I spoke to Armstrong on Wednesday night before the Coyotes lost to the Flames. Here are some key takeaways:
Armstrong said that Chychrun will not be in the lineup for any of the three remaining games — Nashville, Chicago and Dallas — before the March 3 trade deadline.
“One of the reasons we held him out so soon was he played a ton of minutes in his last game (at Chicago),” Armstrong said. “After that, we thought we were so close to a deal that we just had to make a decision. It turned out we were not, and then one day led to the next day and here we are today.”
There has been plenty of speculation that Chychrun might have injured himself in those nearly 30 minutes in Chicago. Armstrong quashed that rumor.
“He’s 100 percent healthy and he’s ready to go,” Armstrong said.
The Coyotes made the decision for Chychrun to return to practice so that he would remain as close to game shape and game sharpness as possible, but at every step of the process, Armstrong said that the decision has been a mutual one.
“We’ve had a great understanding on both sides of it and I think Jakob has been a tremendous professional about it,” Armstrong said. “He understood the whole process.”
As for the state of trade talks regarding Chychrun, Armstrong said that there is still “a lot of interest.”
While Armstrong wouldn’t divulge any details on the trade front, a high level of interest doesn’t mean that a deal will get done. Aside from the suddenly flooded market, there is also the reality that most teams are bumping up against the cap and most teams likely want the Coyotes to take back salary to make a deal work.
Team president Xavier Gutierrez has made it clear that the Coyotes are going to run lean during these rebuild years for the franchise — on the ice and off of it. If the Coyotes take on a big salary in a trade such as Chicago did with Nikita Zaitsev, it could handicap what other deals they are able to make at the deadline because there is only so much cash to spend. If they take on a contract with term, it could handcuff them behind this season and stunt the rebuild because they wouldn’t be able to acquire as many assets as they want to stock the cupboard with prospects.
If teams need the Coyotes to take on that sort of salary, it may require bringing in a third team as a broker to make it happen. That further complicates the deal and multiple sources around the league have said that there aren’t as many of those “brokerage houses” available as in past years.
Armstrong doesn’t believe he is asking too much for Chychrun and if you look at recent deals, you understand why. When the Ducks traded Hampus Lindholm to the Bruins, they got Urho Vaakanainen, John Moore, a 2022 first-round pick, and second-round picks in 2023 and 2024. When the Blackhawks traded Brandon Hagel and a fourth-round pick to the Lightning, they got forwards Boris Katchouk, Taylor Raddysh and top-10 protected first-round picks in 2023 and 2024.
Remember, Armstrong does not need to trade Chychrun.

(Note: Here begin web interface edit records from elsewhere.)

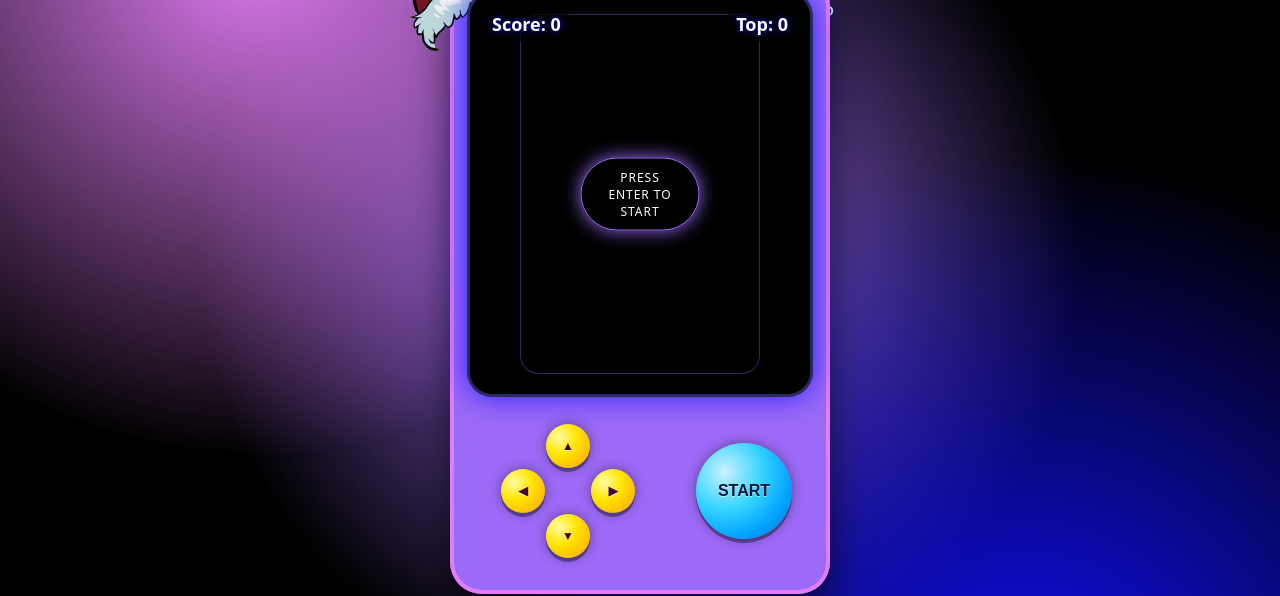
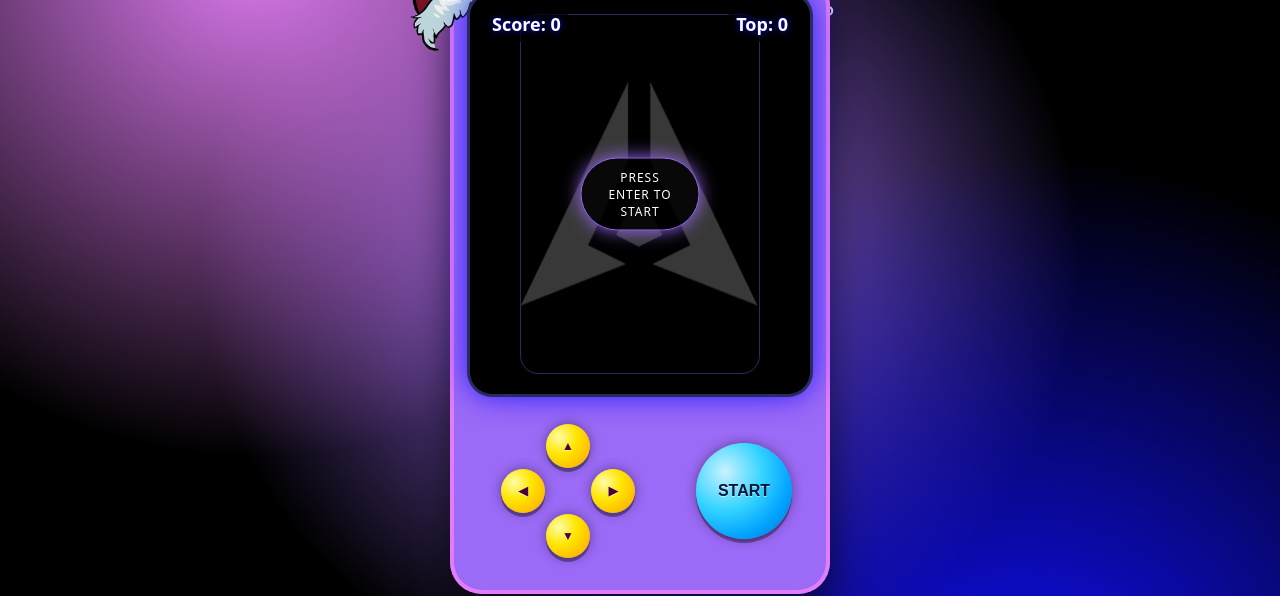
Before and after one commit to Svintu5/cat-tris-tournaments, a plain HTML site: page index.html in a window 1280 px wide. Shown: the part 62-658 px from the top of the page. Drawn offline with nearby package versions, Linux system fonts and the light colour scheme; a web font is replaced by a local one.

Commit message:
Update index.html

```diff
--- a/index.html
+++ b/index.html
@@ -727,6 +727,10 @@ document.querySelectorAll('[data-action]').forEach(btn => {
   btn.addEventListener('touchstart', press);
   btn.addEventListener('touchend', release);
 });
+
+playerReset();
+updateScore();
+update();
 }
 
 // --- UI турнира ---
@@ -786,13 +790,7 @@ async function createRoom() {
     alert('❌ Connection error: ' + err.message);
   }
 }
-
-    playerReset();
-    updateScore();
-    update();
-
-    // Запуск всего!
-    initSupabase();
+initSupabase();
   </script>
 </body>
 </html>
```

He could wait until the draft in Nashville this summer when more teams might enter the fray. He could wait until the 2023-24 season, or he could keep Chychrun for the length of his contract. His short history as GM has been one of patience and firmness. He is candid about his asking price but he doesn’t back down from it.

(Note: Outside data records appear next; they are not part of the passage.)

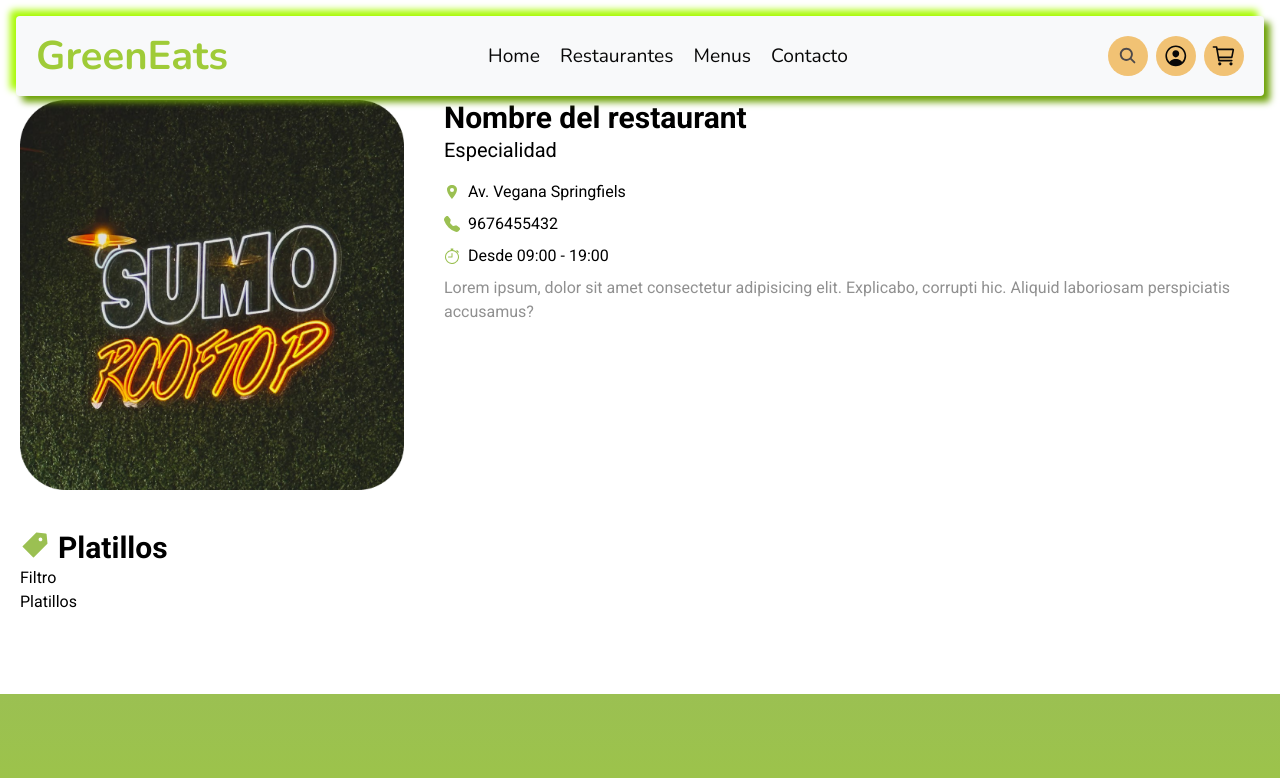
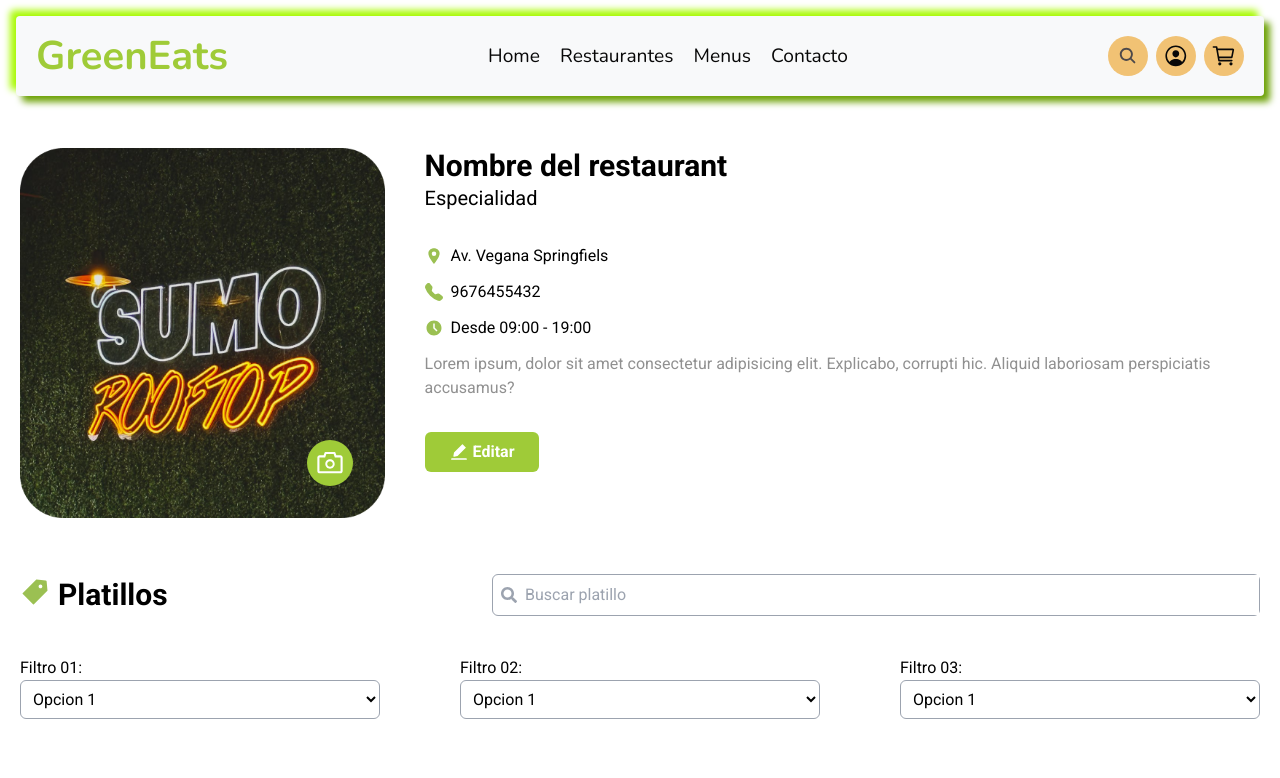
Before and after one commit to manuelperezdearce/s10-nc, a React (Vite) app in the folder frontend/: page /restaurant/id in a window 1280 px wide. Shown: the top 778 px of the page. Built offline with nearby package versions, Linux system fonts and the light colour scheme.

Commit message:
Profile Restaurant done

```diff
--- /dev/null
+++ b/frontend/src/components/Buttons/BtnEditProfileRestaurant.jsx
@@ -0,0 +1,21 @@
+import { AiFillEdit } from "react-icons/ai"
+
+export default function BtnEditProfileRestaurant() {
+
+    const handleEdit = (e) => {
+        e.preventDefault()
+
+        console.log('Editando')
+    }
+
+    return (
+        <button
+            // className='py-2 bg-greenCustom text-white font-bold rounded-md flex items-center'
+            className='bg-greenCustom hover:bg-greenCustom2 duration-75 text-white font-bold flex items-center px-6 py-2 text-base gap-x-1 rounded-md'
+            onClick={handleEdit}
+        >
+            <div className="text-xl"><AiFillEdit/></div>
+            Editar
+        </button>
+    )
+}
--- /dev/null
+++ b/frontend/src/components/Buttons/BtnUploadImgProfileRestaurant.jsx
@@ -0,0 +1,12 @@
+import { AiOutlineCamera } from 'react-icons/ai';
+
+export default function BtnUploadImgProfileRestaurant() {
+    return (
+        <button
+            className='bg-greenCustom text-white text-3xl p-2 inline-flex rounded-full'
+        >
+            <AiOutlineCamera/>
+        </button>
+
+    )
+}
--- /dev/null
+++ b/frontend/src/components/Sections/FiltersSearch.jsx
@@ -0,0 +1,71 @@
+import CardProduct from '../cardProduct/cardProduct';
+import { AiFillTag } from 'react-icons/ai';
+import { FaSearch } from 'react-icons/fa';
+
+
+export default function FiltersSearch() {
+    return (
+        <div>
+
+
+            {/* -------------------- Search & Filters */}
+            <div className='flex flex-col mb-12 lg:mb-20'>
+
+                {/* Search */}
+                <div className='flex flex-col md:flex-row md:items-center md:justify-between gap-y-7 gap-x-32 mb-5 md:mb-10'>
+                    <p className='text-3xl font-bold flex gap-x-2'><span className='text-greenCustom2'><AiFillTag/></span>Platillos</p>
+                    {/* <FaSearch /><input type="search" name="" id="" placeholder='Buscar platillo' className='p-2 w-full bg-white border border-gray-400 rounded-md max-w-3xl outline-none'/> */}
+                    <div className="flex items-center bg-white border border-gray-400 rounded-md max-w-3xl w-full">
+                        <div className="p-2 text-gray-400"><FaSearch/></div>
+                        <input type="search" placeholder="Buscar platillo" className="py-2 w-full outline-none bg-white"/>
+                    </div>
+                </div>
+
+
+                {/* Filters */}
+                <div className='flex flex-col md:flex-row md:justify-between gap-y-4 gap-x-20'>
+                    <div className='w-full'>
+                        <label htmlFor="filtro1">Filtro 01:</label>
+                        <select name="filtro1" id="filtro1" className='p-2 w-full bg-white border border-gray-400 rounded-md'>
+                            <option value="opc1">Opcion 1</option>
+                            <option value="opc2">Opcion 2</option>
+                            <option value="opc3">Opcion 3</option>
+                        </select>
+                    </div>
+                    <div className='w-full'>
+                        <label htmlFor="filtro2">Filtro 02:</label>
+                        <select name="filtro2" id="filtro2" className='p-2 w-full bg-white border border-gray-400 rounded-md'>
+                            <option value="opc1">Opcion 1</option>
+                            <option value="opc2">Opcion 2</option>
+                            <option value="opc3">Opcion 3</option>
+                        </select>
+                    </div>
+                    <div className='w-full'>
+                        <label htmlFor="filtro3">Filtro 03:</label>
+                        <select name="filtro3" id="filtro3" className='p-2 w-full bg-white border border-gray-400 rounded-md'>
+                            <option value="opc1">Opcion 1</option>
+                            <option value="opc2">Opcion 2</option>
+                            <option value="opc3">Opcion 3</option>
+                        </select>
+                    </div>
+                </div>
+            </div>
+
+
+
+
+
+
+
+
+            {/* -------------------- Cards Render*/}
+            <div className='grid grid-cols-2 md:grid-cols-3 xl:grid-cols-4 gap-5'>
+                <CardProduct/>
+                <CardProduct/>
+                <CardProduct/>
+                <CardProduct/>
+                <CardProduct/>
+            </div>
+        </div>
+    )
+}
--- /dev/null
+++ b/frontend/src/components/Sections/InfoProfileRestaurant.jsx
@@ -0,0 +1,46 @@
+import { BsTelephoneFill } from 'react-icons/bs';
+import { BiSolidTimeFive } from 'react-icons/bi';
+import { IoLocationSharp } from 'react-icons/io5';
+import RestaurantLogo from '../../images/RestaurantLogo.png'
+import BtnUploadImgProfileRestaurant from "../Buttons/BtnUploadImgProfileRestaurant";
+import BtnEditProfileRestaurant from "../Buttons/BtnEditProfileRestaurant";
+
+
+
+export default function InfoProfileRestaurant() {
+    return (
+        <div className='flex flex-col md:flex-row gap-y-5 gap-x-10'>
+
+
+
+            {/* -------------------- Image */}
+            <div className='relative mx-auto'>
+                <img src={RestaurantLogo} alt="" className='w-full max-w-sm'/>
+                <div className='absolute bottom-8 right-8'><BtnUploadImgProfileRestaurant/></div>
+            </div>
+
+
+
+
+            {/* -------------------- Information */}
+            <div>
+                <div className='mb-8'>
+                    <p className='text-3xl font-bold'>Nombre del restaurant</p>
+                    <p className='text-xl'>Especialidad</p>
+                </div>
+                <div className='mt-4 flex flex-col gap-y-3'>
+                    <p className='flex items-center gap-x-2'><span className='text-greenCustom2 text-lg'><IoLocationSharp/></span>Av. Vegana Springfiels</p>
+                    <p className='flex items-center gap-x-2'><span className='text-greenCustom2 text-lg'><BsTelephoneFill/></span>9676455432</p>
+                    <p className='flex items-center gap-x-2'><span className='text-greenCustom2 text-lg'><BiSolidTimeFive/></span>Desde 09:00 - 19:00</p>
+                    <p className='text-base text-greyCustom'>Lorem ipsum, dolor sit amet consectetur adipisicing elit. Explicabo, corrupti hic. Aliquid laboriosam perspiciatis accusamus?</p>
+                </div>
+                <div className='mt-8'>
+                    <BtnEditProfileRestaurant/>
+                </div>
+            </div>
+
+
+
+        </div>
+    )
+}
--- a/frontend/src/pages/restaurant/RestaurantID.jsx
+++ b/frontend/src/pages/restaurant/RestaurantID.jsx
@@ -1,36 +1,12 @@
-import React from 'react'
-import { IoLocationSharp } from 'react-icons/io5';
-import { AiFillTag } from 'react-icons/ai';
-import { BsStopwatch, BsTelephoneFill } from 'react-icons/bs';
+import InfoProfileRestaurant from '../../components/Sections/InfoProfileRestaurant';
+import FiltersSearch from '../../components/Sections/FiltersSearch';
 
-import RestaurantLogo from '../../images/RestaurantLogo.png'
 
 export default function RestaurantID() {
     return (
-        <div className='py-20 md:mt-5 text-black mx-5 flex flex-col gap-y-10'>
-
-            <div className='flex flex-col md:flex-row gap-y-5 md:gap-x-10'>
-                <img src={RestaurantLogo} alt="" className='w-full max-w-sm mx-auto'/>
-
-                <div>
-                    <p className='text-3xl font-bold'>Nombre del restaurant</p>
-                    <p className='text-xl'>Especialidad</p>
-                    <div className='mt-4 flex flex-col gap-y-2'>
-                        <p className='flex items-center gap-x-2'><span className='text-greenCustom2'><IoLocationSharp/></span>Av. Vegana Springfiels</p>
-                        <p className='flex items-center gap-x-2'><span className='text-greenCustom2'><BsTelephoneFill/></span>9676455432</p>
-                        <p className='flex items-center gap-x-2'><span className='text-greenCustom2'><BsStopwatch/></span>Desde 09:00 - 19:00</p>
-                        <p className='text-base text-greyCustom'>Lorem ipsum, dolor sit amet consectetur adipisicing elit. Explicabo, corrupti hic. Aliquid laboriosam perspiciatis accusamus?</p>
-                    </div>
-
-                </div>
-            </div>
-
-            <div>
-                <p className='text-3xl font-bold flex gap-x-2'><span className='text-greenCustom2'><AiFillTag/></span>Platillos</p>
-                <p>Filtro</p>
-                <p>Platillos</p>
-            </div>
-
+        <div className='py-20 lg:py-32 px-5 md:mt-5 flex flex-col gap-y-14 max-w-7xl xl:mx-auto text-black'>
+            <InfoProfileRestaurant/>
+            <FiltersSearch/>
         </div>
     )
 }
--- a/frontend/tailwind.config.js
+++ b/frontend/tailwind.config.js
@@ -24,6 +24,9 @@
         whiteCustom1: 'var(--white-custom1)',
         whiteCustom2: 'var(--white-custom2)',
         whiteCustom3: 'var(--white-custom3)'
+      },
+      maxWidth: {
+        rem14: '14rem'
       }
     }
   },
```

“I’m really comfortable with the situation and him coming back if we end up on the other side of it,” Armstrong said. “We don’t have a gun to our head. It’s business as usual the next day, whether he’s here or not.”
Armstrong also dismissed any notion that it would be hard for Chychrun to return to the team if a deal does not take place, given all that has transpired.
“It is what it is,” he said. “That’s part of the process with what happened. We had a conversation and he asked for a trade so here we are.”
Tourigny strengthened that sentiment.
“He’s a good guy. He works hard. He’s a good pro,” the coach said. “You saw it in the practice [Tuesday]; he was fine. The guys like him so it’s not like there’s any tough situation or ambiguity or whatever.”
Top photo of Jakob Chychrun via Getty Images